By Ambrose Evans-Pritchard
9th on January, 2009
Merrill Lynch has revealed that some of its richest clients are so alarmed by the state of the financial system and signs of political instability around the world that they are now insisting on the purchase of gold bars, shunning derivatives or “paper” proxies.
Gary Dugan, the chief investment officer for the US bank, said there has been a remarkable change in sentiment. “People are genuinely worried about what the world is going to look like in 2009. It is amazing how many clients want physical gold, not ETFs,” he said, referring to exchange trade funds listed in London, New York, and other bourses. “They are so worried they want a portable asset in their house. I never thought I would be getting calls from clients saying they want a box of krugerrands,” he said.
Merrill predicted that gold would soon blast through its all time-high of $1,030 an ounce, and would hit $1,150 by June.
Rich investors are spurning gold exchange traded funds in favour of krugerrands. Merrill expects global inflation to hover near zero, with rates of minus 1pc in the industrial economies. This means that yields on AAA sovereign bonds now at 3pc will offer a real return of 4pc a year, which is stellar in this grim climate.

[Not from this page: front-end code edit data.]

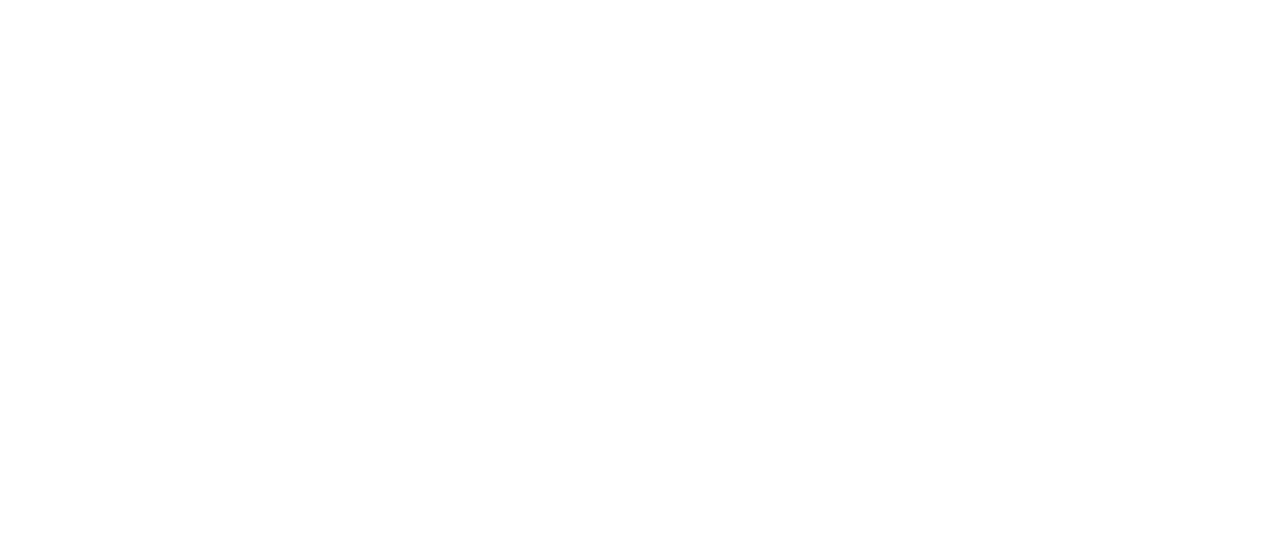
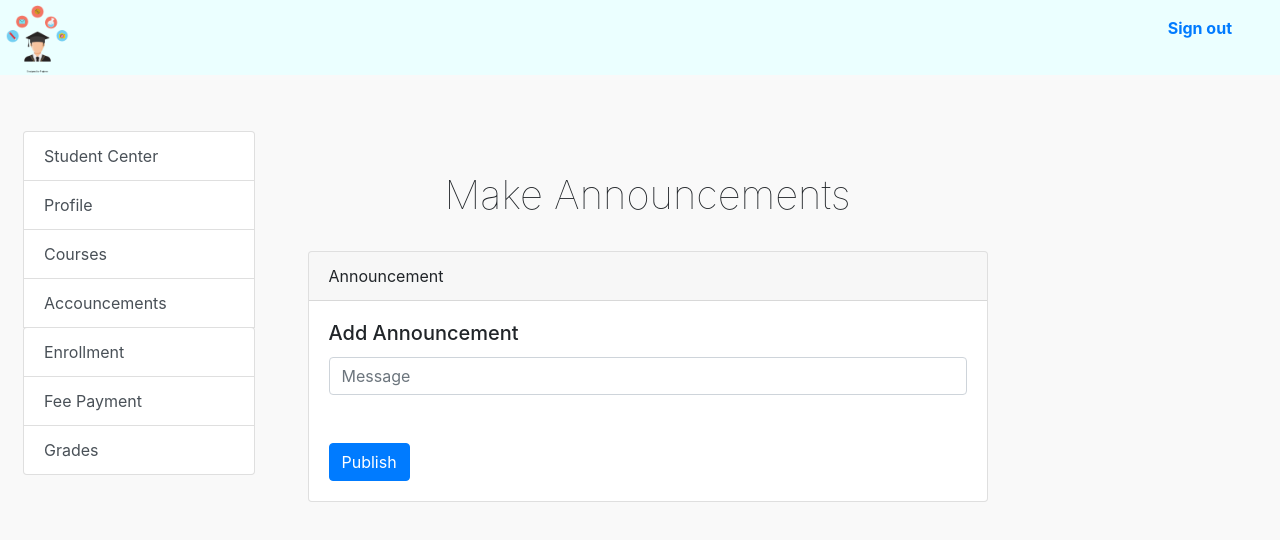
Before and after one commit to akhianand/University-Management-System, a React (Create React App) app in the folder frontend/student-portal/: page /addannouncement in a window 1280 px wide. Shown: the top 540 px of the page. Built offline with nearby package versions, Linux system fonts and the light colour scheme; sample sign-in values are in the browser's storage.

Commit message:
Make Announcement UI

```diff
--- a/frontend/student-portal/src/components/Main.js
+++ b/frontend/student-portal/src/components/Main.js
@@ -15,6 +15,7 @@
 import SubmitGrade from './Grade/SubmitGrade'
 import Announcement from './Profile/Announcements';
 import Analytics from './AdminDashboard/Analytics';
+import MakeAnnouncement from './Profile/MakeAnnouncement';
 
 class Main extends Component {
     render() {
@@ -35,6 +36,8 @@
                 <Route exact path="/grades/view" component={ViewGrades} />
                 <Route exact path="/grades/submit" component={SubmitGrade} />
                 <Route path="/analytics" component={Analytics} />
+				<Route path="/addannouncement" component={MakeAnnouncement} />
+
             </div>
         )
     }
--- a/frontend/student-portal/src/components/Profile/Login.js
+++ b/frontend/student-portal/src/components/Profile/Login.js
@@ -38,6 +38,7 @@
 			  localStorage.setItem("email", response.data.Email)
 			  localStorage.setItem("role", response.data.Role)
 			  localStorage.setItem("userid", response.data.UserID)
+			  localStorage.setItem("name", `${response.data.Firstname} ${response.data.Lastname}`)
             this.setState({
               userLoggedIn: true,
               hasError: false,
--- /dev/null
+++ b/frontend/student-portal/src/components/Profile/MakeAnnouncement.js
@@ -0,0 +1,130 @@
+import React, { Component } from "react";
+import Header from "../Header/Header";
+import axios from "axios";
+import { Redirect } from "react-router";
+import { Link } from "react-router-dom";
+import SidePane from "../SidePane/SidePane";
+
+import { getURL } from "../../config/Config";
+class MakeAnnouncement extends Component {
+  constructor(props) {
+    super(props);
+    this.state = {
+	  message: "",
+	  success:false,
+	  hasError: false,
+	  showMessage:""
+    };
+
+    this.submitMessage = this.submitMessage.bind(this);
+    this.messageChangeHandler = this.messageChangeHandler.bind(this);
+  }
+
+  submitMessage = e => {
+	e.preventDefault();
+	const message = {
+		announcement: this.state.message
+		}
+
+	  axios
+		.post(getURL("/publish-announcement"), message)
+		.then(response => {
+			console.log(response);
+		  if (response.status === 200) {
+
+			  this.setState({
+				hasError: false,
+				success:true,
+				showMessage: "Message Published Successfully"
+			  })
+		  }
+		})
+		.catch(err => {
+		  console.log();
+		  this.setState({
+			hasError: true,
+			success:false,
+			showMessage: "Message Publish Unsucessful"
+		  });
+		});
+
+
+  };
+
+  messageChangeHandler = e => {
+    this.setState({
+      message: e.target.value
+    });
+  };
+
+  render() {
+    var style = {
+      height: "100vh"
+    };
+
+    return (
+      <>
+        <div className="home-parent-container">
+          <Header />
+          <div className="bg-grey" style={style}>
+            <div className="row mt-5 container">
+              <SidePane active="MakeAccouncements" />
+              <div className="main-container col-8 ">
+                <div className="container py-5">
+                  <div className="row text-center">
+                    <div className="col-md-12 mx-auto">
+                      <h1 style={{ fontWeight: "lighter" }}>
+                        Make Announcements
+                      </h1>
+                    </div>
+                  </div>
+
+                  <br />
+				  {this.state.success ? (
+                    <div className="row text-center">
+                      <div className="col-md-6 mx-auto">
+                        <div className="alert alert-success" role="alert">
+                          {this.state.showMessage}
+                        </div>
+                      </div>
+                    </div>
+                  ) : null}
+				  	  {this.state.hasError ? (
+                    <div className="row text-center">
+                      <div className="col-md-6 mx-auto">
+                        <div className="alert alert-danger" role="alert">
+                          {this.state.showMessage}
+                        </div>
+                      </div>
+                    </div>
+                  ) : null}
+
+                  <div class="card">
+                    <div class="card-header">Announcement</div>
+                    <div class="card-body">
+                      <h5 class="card-title">Add Announcement</h5>
+                      <input
+                        type="text"
+                        className="form-control"
+                        id="message"
+                        placeholder="Message"
+                        required={true}
+                        onChange={this.messageChangeHandler}
+                      />
+					  <br/><br/>
+                      <button onClick={this.submitMessage} class="btn btn-primary">
+                        Publish
+                      </button>
+                    </div>
+                  </div>
+                </div>
+              </div>
+            </div>
+          </div>
+        </div>
+      </>
+    );
+  }
+}
+
+export default MakeAnnouncement;
--- a/frontend/student-portal/src/components/Profile/Profile.js
+++ b/frontend/student-portal/src/components/Profile/Profile.js
@@ -71,10 +71,10 @@
         }
       })
       .catch(err => {
-        console.log();
+        console.log(err);
         this.setState({
           hasError: true,
-          errorMessage: err.response.data.Message
+          errorMessage: "Ann Error Occoured"
         });
       });
   };
--- a/frontend/student-portal/src/components/SidePane/SidePane.js
+++ b/frontend/student-portal/src/components/SidePane/SidePane.js
@@ -16,8 +16,8 @@
                 <div>
                     <a href="/createcourse" className={"list-group-item list-group-item-action" + (this.state.active ==="Create Course" ?" active":"")}>Create Course</a>
                     <a href="/grades/submit" className={"list-group-item list-group-item-action" + (this.state.active ==="SubmitGrades" ?" active":"")}>Submit Grades</a>
-                    <a href="/announcements" className={"list-group-item list-group-item-action" + (this.state.active ==="Announcements" ?" active":"")}>Accouncements</a>
                     <a href="#" className={"list-group-item list-group-item-action" + (this.state.active ==="Admin Dashboard" ?" active":"")}>Admin Dashboard</a>
+					<a href="/addannouncement" className={"list-group-item list-group-item-action" + (this.state.active ==="MakeAccouncements" ?" active":"")}>Make Accouncements</a>
                 </div>
             );
         }else{
@@ -40,6 +40,9 @@
                         <a href="/" className={"list-group-item list-group-item-action "+ (this.state.active ==="Student Center" ?" active":"") }>Student Center</a>
                         <a href="/profile" className={"list-group-item list-group-item-action" + (this.state.active ==="Profile" ?" active":"")}>Profile</a>
                         <a href="/courses" className={"list-group-item list-group-item-action" + (this.state.active ==="Courses" ?" active":"")}>Courses</a>
+						<a href="/announcements" className={"list-group-item list-group-item-action" + (this.state.active ==="Announcements" ?" active":"")}>Accouncements</a>
+
+
                         {this.rolePane()}
                     </div>
                 </div>
```
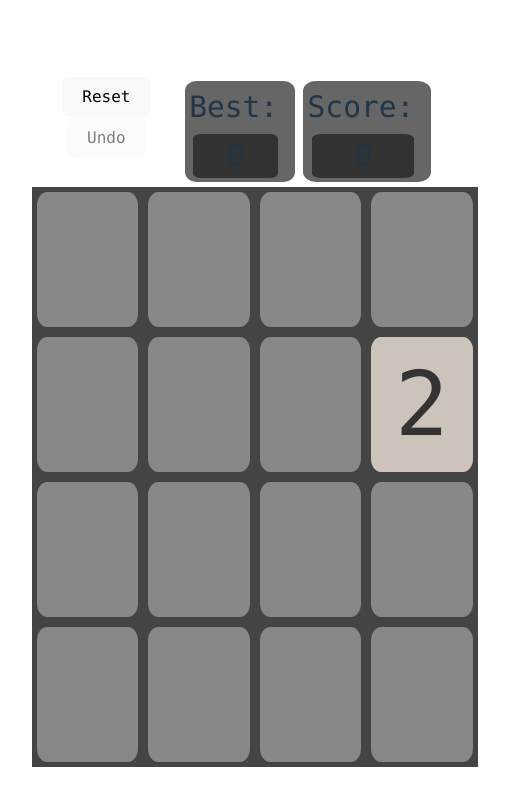
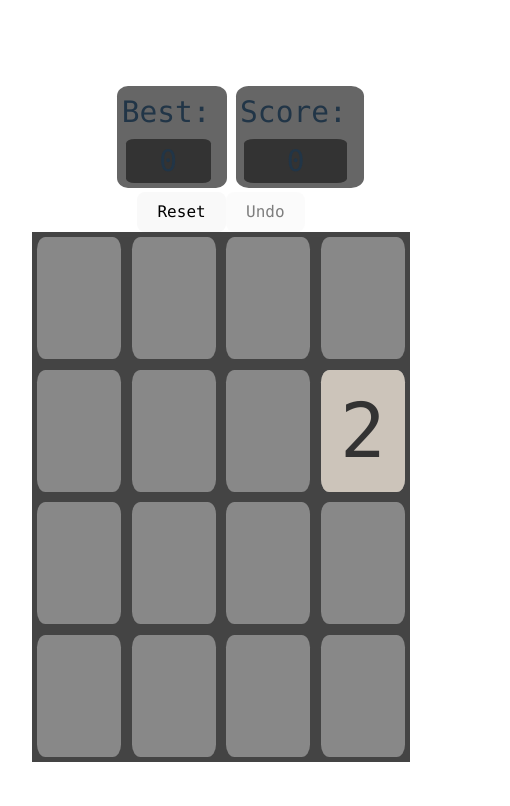
Before and after one commit to Antony-Salta/Cheating48, a React (Vite) app: page / in a window 390 px wide. Shown: the top 806 px of the page, 510 px wide, since content can reach past the window. Built offline with nearby package versions, Linux system fonts and the light colour scheme.

Commit message:
Made the cookies last for 60 years. Also made the grid smaller to fit on phone screens hopefully

```diff
--- a/src/App.css
+++ b/src/App.css
@@ -51,9 +51,9 @@
 
 .grid-item{
   display: inline-grid;
-  height: 16vh;
-  line-height: 16vh;
-  width: 12vh;
+  height: 14.5vh;
+  line-height: 14.5vh;
+  width: 10vh;
   margin: 0.6vh;
   border-radius: 10%;
   background-color: #888888;
--- a/src/App.jsx
+++ b/src/App.jsx
@@ -19,6 +19,8 @@ for(let i=0; i< size; i++)
 
 const moveTime = 120; //time for a move animation in milliseconds, needs to be synced up with what the transition time is in the css file.
 let game = null;
+const plus60Years = new Date(Date.now());
+plus60Years.setFullYear(plus60Years.getFullYear() + 60);
 
 function App()
 {
@@ -68,7 +70,7 @@ function App()
             let copy = copy2DArray(layout.grid);
             setPrevLayout(new LayoutWrapper(copy));
             copy = copy2DArray(tempLayout);
-            setCookie('layout',new LayoutWrapper(copy));
+            setCookie('layout',new LayoutWrapper(copy), {expires: plus60Years});
             setID(i => (i + (size*size)) % (size*size*2));
             setGameUpdates(gameUpdates);
 
@@ -85,11 +87,11 @@ function App()
 
             setIncrease(tempIncrease);
             let newScore = (cookies.score ?? 0) + tempIncrease;
-            setCookie('score', newScore);
+            setCookie('score', newScore, {expires: plus60Years});
             if(!cookies.record)
-                setCookie('record', newScore);
+                setCookie('record', newScore, {expires: plus60Years});
             else if( newScore > cookies.record)
-                setCookie('record', newScore);
+                setCookie('record', newScore, {expires: plus60Years});
         }
 
     }
@@ -135,8 +137,8 @@ function App()
             let prevLayout = states[1];
             let decrease = newState[1];
             let copy = copy2DArray(newState[0]);
-            setCookie('layout', new LayoutWrapper(copy));
-            setCookie('score', (cookies.score ?? 0) - decrease);
+            setCookie('layout', new LayoutWrapper(copy)), {expires: plus60Years};
+            setCookie('score', (cookies.score ?? 0) - decrease, {expires: plus60Years});
 
             if(prevLayout)
                 setPrevLayout(new LayoutWrapper(copy2DArray(prevLayout)))
```
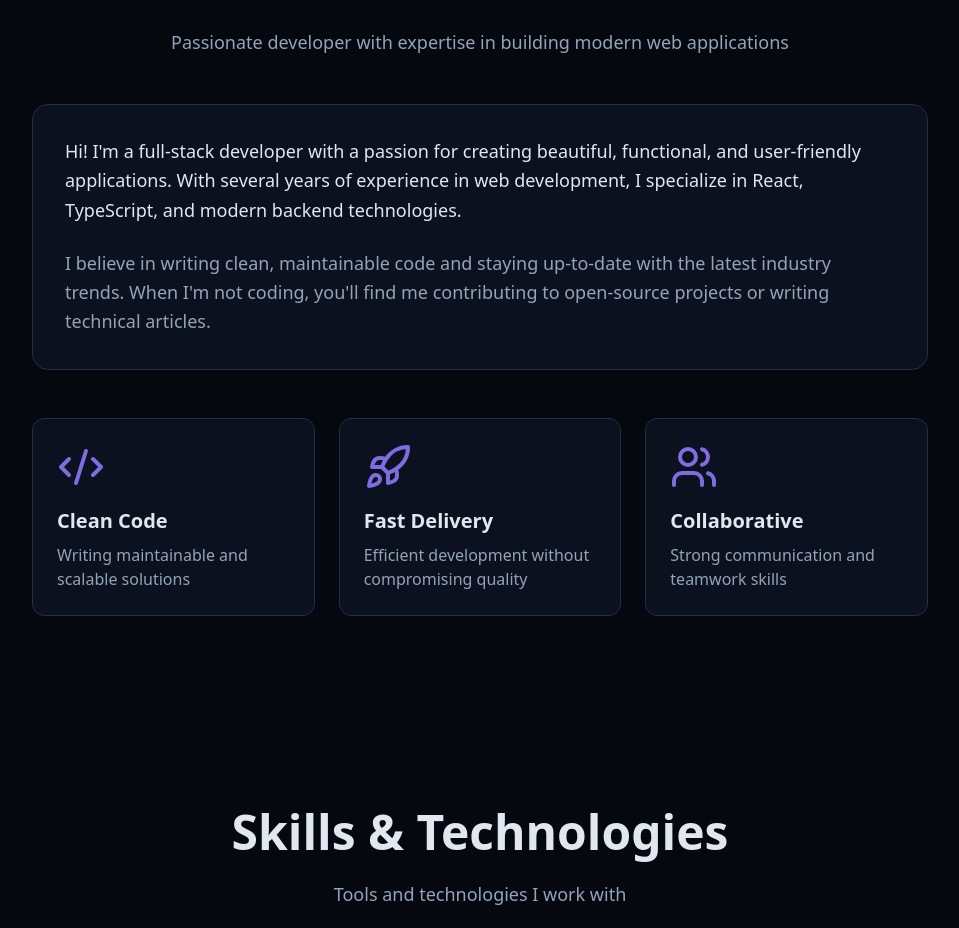
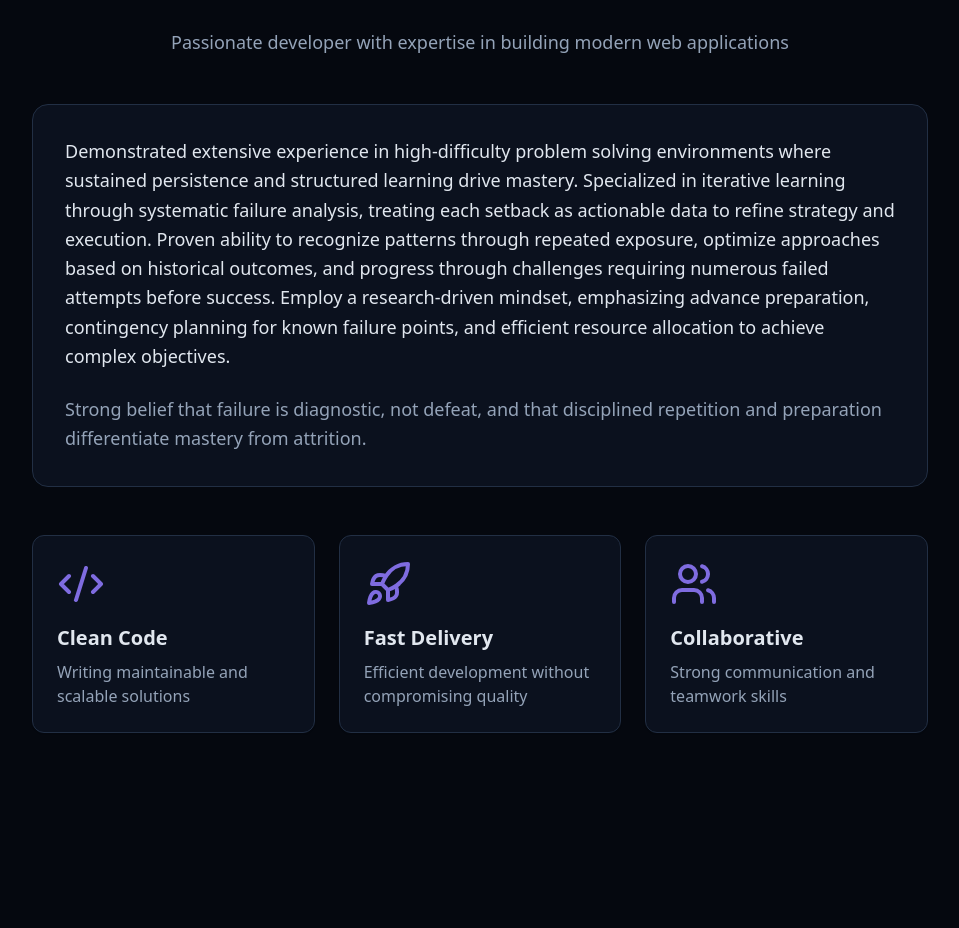
Before and after one commit to rishisharma056/my-portfolio, a React (Vite) app: page / in a window 1280 px wide. Shown: the part 940-1868 px from the top of the page, without its empty margins (160-1119 px from the left). Built offline with nearby package versions, Linux system fonts and the light colour scheme; the HTML template or start-up script is replaced by a standard one.

Commit message:
updated about me

```diff
--- a/src/components/About.tsx
+++ b/src/components/About.tsx
@@ -33,12 +33,14 @@ const About = () => {
 
           <div className="bg-card rounded-2xl p-8 mb-12 border border-border animate-scale-in">
             <p className="text-lg leading-relaxed mb-6">
-              Hi! I'm a full-stack developer with a passion for creating beautiful, functional, and user-friendly applications.
-              With several years of experience in web development, I specialize in React, TypeScript, and modern backend technologies.
+              Demonstrated extensive experience in high-difficulty problem solving environments where sustained persistence and structured learning drive mastery.
+              Specialized in iterative learning through systematic failure analysis, treating each setback as actionable data to refine strategy and execution.
+              Proven ability to recognize patterns through repeated exposure, optimize approaches based on historical outcomes, and progress through challenges requiring
+              numerous failed attempts before success. Employ a research-driven mindset, emphasizing advance preparation, contingency planning for known failure points,
+              and efficient resource allocation to achieve complex objectives.
             </p>
             <p className="text-lg leading-relaxed text-muted-foreground">
-              I believe in writing clean, maintainable code and staying up-to-date with the latest industry trends.
-              When I'm not coding, you'll find me contributing to open-source projects or writing technical articles.
+              Strong belief that failure is diagnostic, not defeat, and that disciplined repetition and preparation differentiate mastery from attrition.
             </p>
           </div>
 
```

“Don’t start selling your government bonds,” Mr Dugan said, dismissing talk of a bond bubble as misguided. He warned that the eurozone was likely to come under strain this year as slump deepens. “There is going to be friction as governments in the south start talking politically about coming out of the euro. I don’t see the tensions in Greece as a one-off. It is a sign of social strain in countries that have lost competitiveness.”